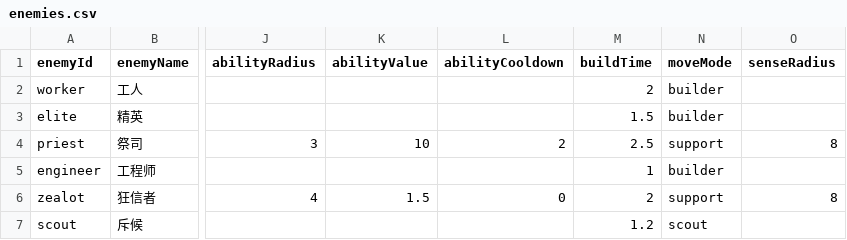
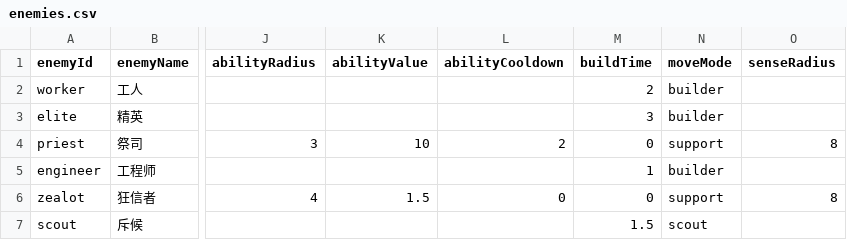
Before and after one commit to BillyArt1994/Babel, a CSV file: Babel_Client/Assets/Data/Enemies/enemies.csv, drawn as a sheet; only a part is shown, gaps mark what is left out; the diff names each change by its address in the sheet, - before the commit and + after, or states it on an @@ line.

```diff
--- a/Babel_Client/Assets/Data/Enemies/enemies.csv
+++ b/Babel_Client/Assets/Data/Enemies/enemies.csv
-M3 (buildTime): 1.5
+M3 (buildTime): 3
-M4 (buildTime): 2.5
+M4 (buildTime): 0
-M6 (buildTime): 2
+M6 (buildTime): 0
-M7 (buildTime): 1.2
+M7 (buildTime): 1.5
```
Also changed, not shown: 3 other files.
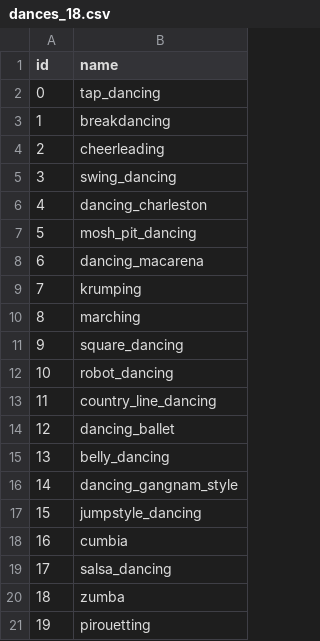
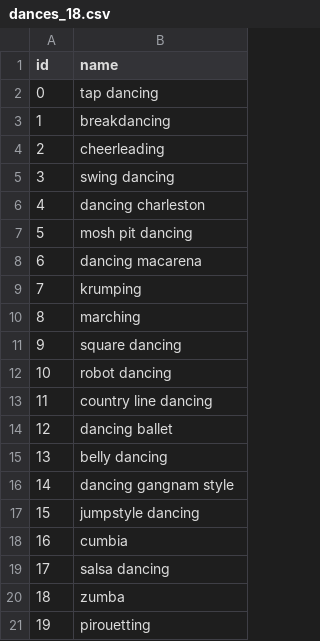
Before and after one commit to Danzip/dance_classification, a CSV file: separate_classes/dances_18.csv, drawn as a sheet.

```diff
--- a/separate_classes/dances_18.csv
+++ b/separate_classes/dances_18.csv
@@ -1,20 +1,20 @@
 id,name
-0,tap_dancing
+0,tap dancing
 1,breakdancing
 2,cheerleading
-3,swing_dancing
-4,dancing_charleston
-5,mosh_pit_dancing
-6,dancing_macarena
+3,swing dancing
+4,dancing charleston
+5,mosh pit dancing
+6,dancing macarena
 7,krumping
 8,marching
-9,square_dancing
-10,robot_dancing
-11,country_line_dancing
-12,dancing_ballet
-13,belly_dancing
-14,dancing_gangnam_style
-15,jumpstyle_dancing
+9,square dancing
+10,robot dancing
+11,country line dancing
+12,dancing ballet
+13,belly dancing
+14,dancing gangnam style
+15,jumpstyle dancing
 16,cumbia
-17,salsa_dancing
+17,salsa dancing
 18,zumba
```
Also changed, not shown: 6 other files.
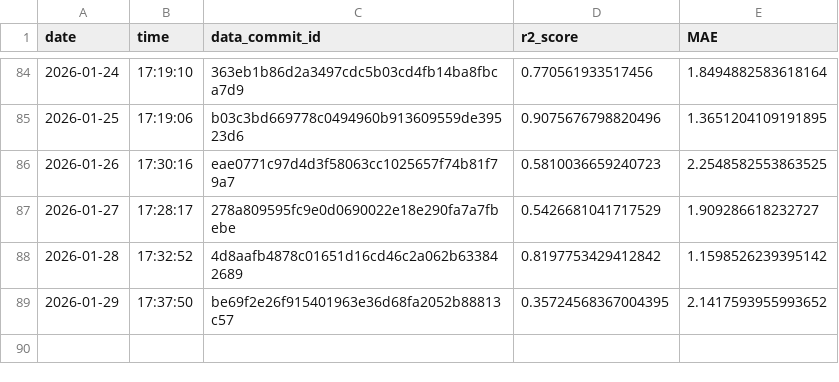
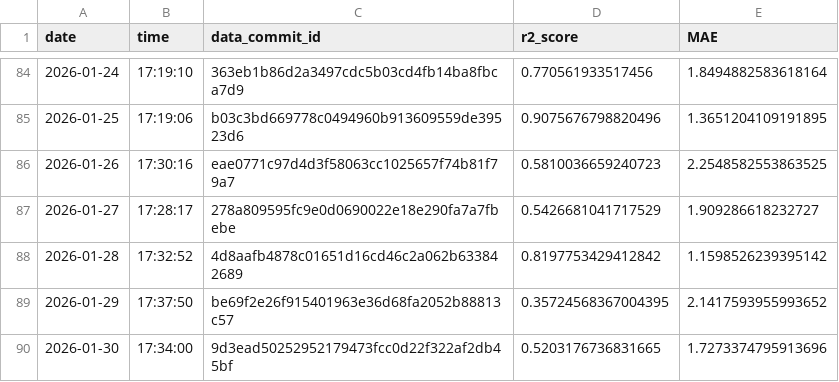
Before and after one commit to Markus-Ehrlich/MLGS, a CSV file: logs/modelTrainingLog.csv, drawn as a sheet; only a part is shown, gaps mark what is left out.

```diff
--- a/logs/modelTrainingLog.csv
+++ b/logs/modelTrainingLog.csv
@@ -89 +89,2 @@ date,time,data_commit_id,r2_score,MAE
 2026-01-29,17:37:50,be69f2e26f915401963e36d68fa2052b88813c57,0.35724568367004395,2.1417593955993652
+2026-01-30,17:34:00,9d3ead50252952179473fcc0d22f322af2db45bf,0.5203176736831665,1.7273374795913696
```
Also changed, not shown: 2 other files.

=-=-=

Lines containing the word "Enemies" must be found in the data above and copied.

Before and after one commit to BillyArt1994/Babel, a CSV file: Babel_Client/Assets/Data/Enemies/enemies.csv, drawn as a sheet; only a part is shown, gaps mark what is left out; the diff names each change by its address in the sheet, - before the commit and + after, or states it on an @@ line.
--- a/Babel_Client/Assets/Data/Enemies/enemies.csv
+++ b/Babel_Client/Assets/Data/Enemies/enemies.csv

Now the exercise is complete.